Archive for July, 2018
From: Notice & Comment | A Blog from the Yale Journal on Regulation and the ABA Section of Administrative Law & Regulatory Practice
by Daniel Hemel, Jennifer Nou and David Weisbach
Submitted by Frank Massaro
This post is part of the ACUS Intern Blog Series. This article was authored by Victoria Barnard, a 2L at the George Washington University Law School. The views expressed below are those of the author and do not represent the views of ACUS or the Federal Government.
The first edition of ACUS’s Federal Administrative Procedure Sourcebook, published in 1985, filled gaps in the public’s understanding of the regulatory processes by which federal government agencies operate. It also served as an invaluable resource for agency officials, by centralizing publication of analysis, legislative history, related regulations, and other references for 18 procedural statutes, including the Administrative Procedure Act, the Freedom of Information Act, and the Paperwork Reduction Act.

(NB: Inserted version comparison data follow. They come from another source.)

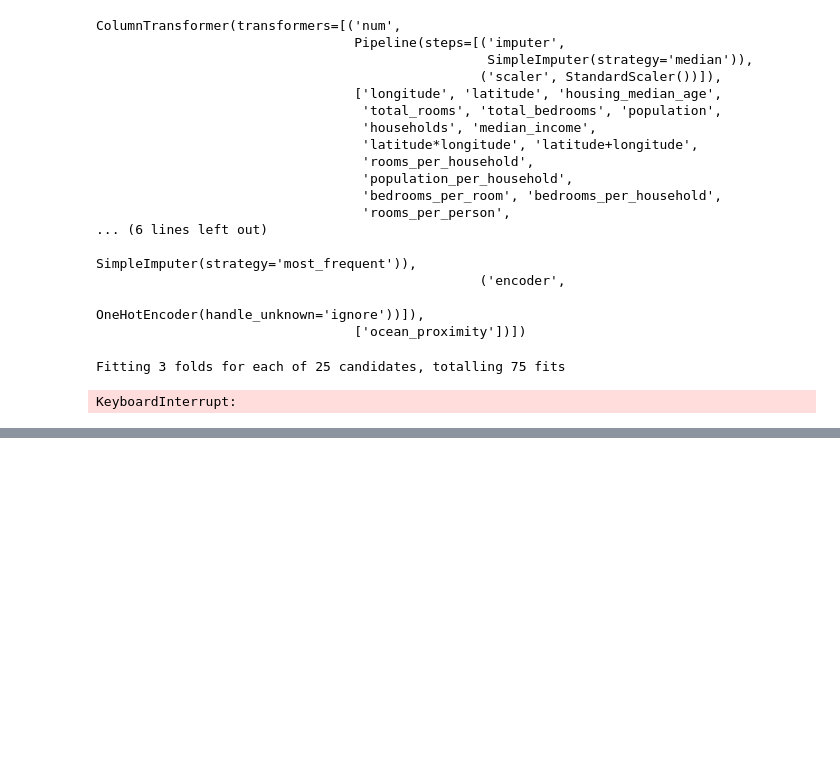
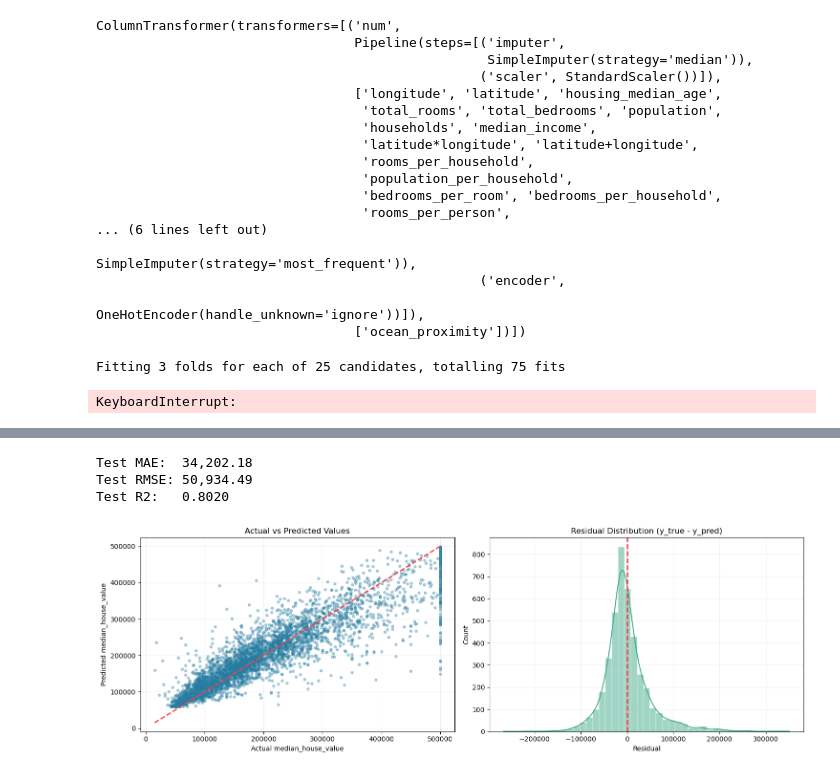
Before and after one commit to BertholdNeville/HousePriceML, a Jupyter notebook: HousePriceML.ipynb, the cells around one changed output, grey strips where cells are left out. Drawn from its saved outputs; the diff is of its cells as text; code cells hidden in the pictures; blank space fills up the shorter version.

Commit message:
model predictions

```diff
--- a/HousePriceML.ipynb
+++ b/HousePriceML.ipynb
@@ -397,0 +444,46 @@ Fitting 5 folds for each of 16 candidates, totalling 80 fits
+# %%
+from sklearn.metrics import mean_absolute_error, mean_squared_error, r2_score
+# 1) Use the best model found by HalvingRandomSearchCV
+best_model = search.best_estimator_
+
+# 2) Predict on the strict hold-out set
+y_pred = best_model.predict(X_test)
+
+# 3) Core regression metrics
+mae = mean_absolute_error(Y_test, y_pred)
+rmse = np.sqrt(mean_squared_error(Y_test, y_pred))
+r2 = r2_score(Y_test, y_pred)
+
+print(f'Test MAE:  {mae:,.2f}')
+print(f'Test RMSE: {rmse:,.2f}')
+print(f'Test R2:   {r2:.4f}')
+
+# 4) Residual diagnostics
+residuals = Y_test - y_pred
+
+fig, axes = plt.subplots(1, 2, figsize=(15, 5))
+
+# --- Actual vs Predicted ---
+axes[0].scatter(Y_test, y_pred, alpha=0.35, s=14, color='#277da1')
+min_v = min(Y_test.min(), y_pred.min())
+max_v = max(Y_test.max(), y_pred.max())
+axes[0].plot([min_v, max_v], [min_v, max_v], color='#f94144', linestyle='--', linewidth=2)
+axes[0].set_title('Actual vs Predicted Values')
+axes[0].set_xlabel('Actual median_house_value')
+axes[0].set_ylabel('Predicted median_house_value')
+axes[0].grid(alpha=0.2)
+
+# --- Residual distribution ---
+sns.histplot(residuals, bins=45, kde=True, ax=axes[1], color='#43aa8b', edgecolor='white', linewidth=0.3)
+axes[1].axvline(0, color='#f94144', linestyle='--', linewidth=2)
+axes[1].set_title('Residual Distribution (y_true - y_pred)')
+axes[1].set_xlabel('Residual')
+axes[1].grid(alpha=0.2)
+
+plt.tight_layout()
+plt.show()
+# %% [output]
+Test MAE:  34,202.18
+Test RMSE: 50,934.49
+Test R2:   0.8020
+[figure, added]
```
Also changed, not shown: parts of 4 cells of this notebook.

Regulatory lobbying has increased under the Trump administration, but the groups doing the lobbying may surprise you
While talk of whether Trump is or is not “draining the swamp” of lobbyists continues in Washington (and on Twitter), one form of lobbying—lobbying the White House about regulations—has quietly flown under the radar. The Office of Information and Regulatory Affairs (OIRA)—the tiny White House office that serves as a clearinghouse for agency rules—regularly holds private meetings with stakeholders about regulations that are under development. These meetings are referred to by the anodyne-sounding term “12866 meetings” (in reference to Executive Order 12866, which governs regulatory review), but make no mistake about it—these meetings are regulatory lobbying pure and simple.